Australia’s residential construction industry is off to a slow start to 2024, with new data showing that building approvals and housing construction lending are close to their lowest levels for more than a decade.

In separate releases last week, the Australian Bureau of Statistics published its latest monthly data for building approvals and lending activity.

In terms of approvals, the data indicates that the seasonally adjusted number of dwellings that were approved for construction throughout the nation contracted by 1.0 percent in January to come in at 12,850.

This represents the third lowest level of monthly approvals that has been recorded over the past ten years (see chart).

The decline was led by a 9.5 percent drop in detached house approvals, which are now at their lowest level since June 2012.

This was only partly offset by a 14.5 percent increase in multi-unit approvals.

Meanwhile, lending data shows that the seasonally adjusted number of new loans that were issued to owner occupiers for the purpose of either constructing a new dwelling or purchasing a newly erected dwelling fell by 4.3 percent in January to come in at 4,194.

This represents the second lowest level of housing construction lending activity since the Global Financial Crisis.

The latest data represents a concerning picture for Australia’s residential construction industry.

Until last month, approvals and housing construction lending numbers appeared to have stabilised since bottoming out early last year (see charts).

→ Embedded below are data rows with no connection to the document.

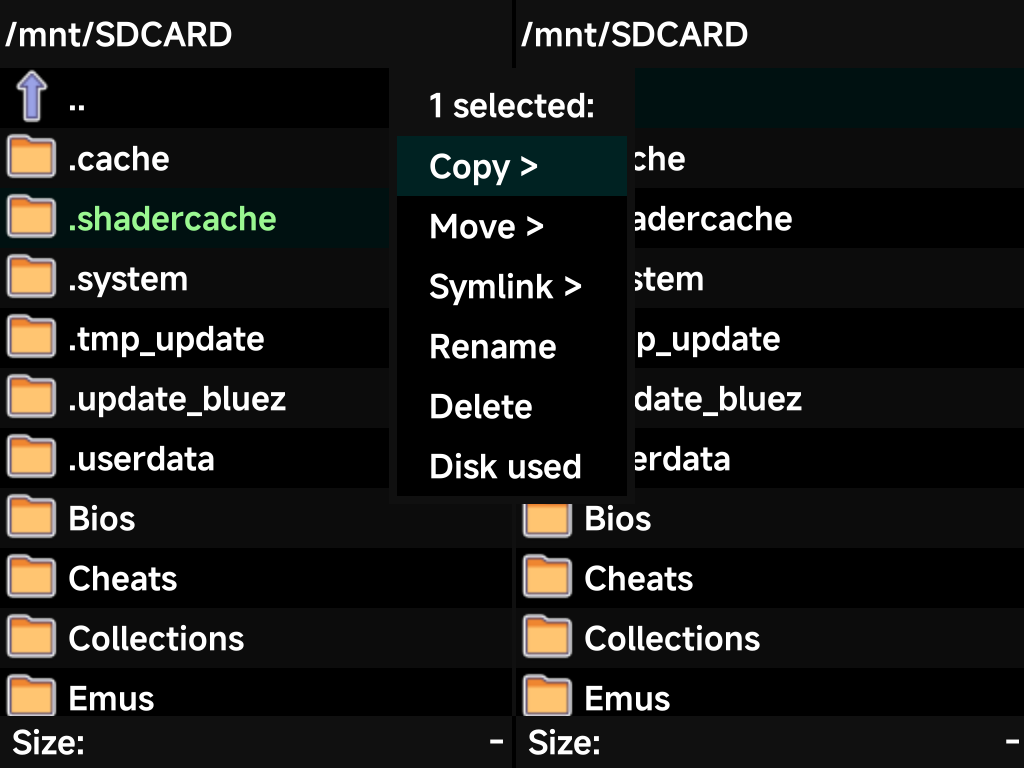
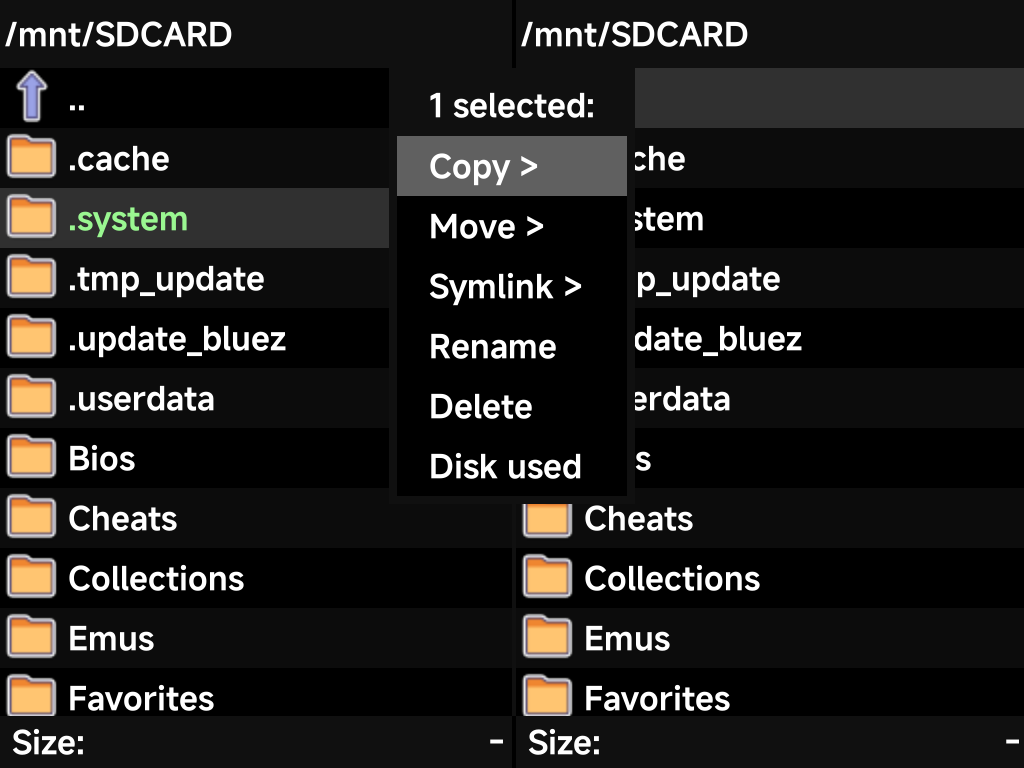
docs(files): refresh screenshots for the gray cursor, note stick navigation, hold-to-scroll and the button layout

diff --git a/docs/apps/files.md b/docs/apps/files.md
@@ -7,10 +7,16 @@ card and copy, move, rename or delete files without a computer.
 
 - Two independent panes make copying between folders straightforward — set
   each pane to a location and transfer between them.
+- The D-pad or the left stick moves the cursor; `LEFT` / `RIGHT` switch
+  panes. Hold a direction to scroll through a long folder.
 - `A` opens the selected folder or file, `B` goes up a directory.
 - `X` opens the **file actions** menu for the current selection.
 - `MENU` (or `Y`) opens the system menu: **Select all / Select none**, **New
   directory**, **Disk info**, and **Quit** to leave the app.
+
+The face buttons follow the device-wide
+[Button Layout](../guide/button-layout.md) setting — under the Xbox layout
+the bottom button is `A` here too.
 
 ## File actions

The data also points to challenges in meeting the national housing target of delivering 1.2 million new homes over the five years from 1 July 2024.

To meet that target, the nation needs to complete 240,000 homes each year.

In its recently issued forecast, however, Housing Industry Association (HIA) said that it expects the nation to break ground on only just over 1 million homes over that period.

This represents a shortfall of almost 200,000 homes compared with the target.

Speaking about the approval numbers, HIA Chief Economist Tim Reardon said that the data points to a slow start to residential construction in 2024.

He says the primary cause is rising interest rates.

“The low volume of building approvals throughout 2023 will see the volume of homes commencing construction continue to slow this year,” Reardon said.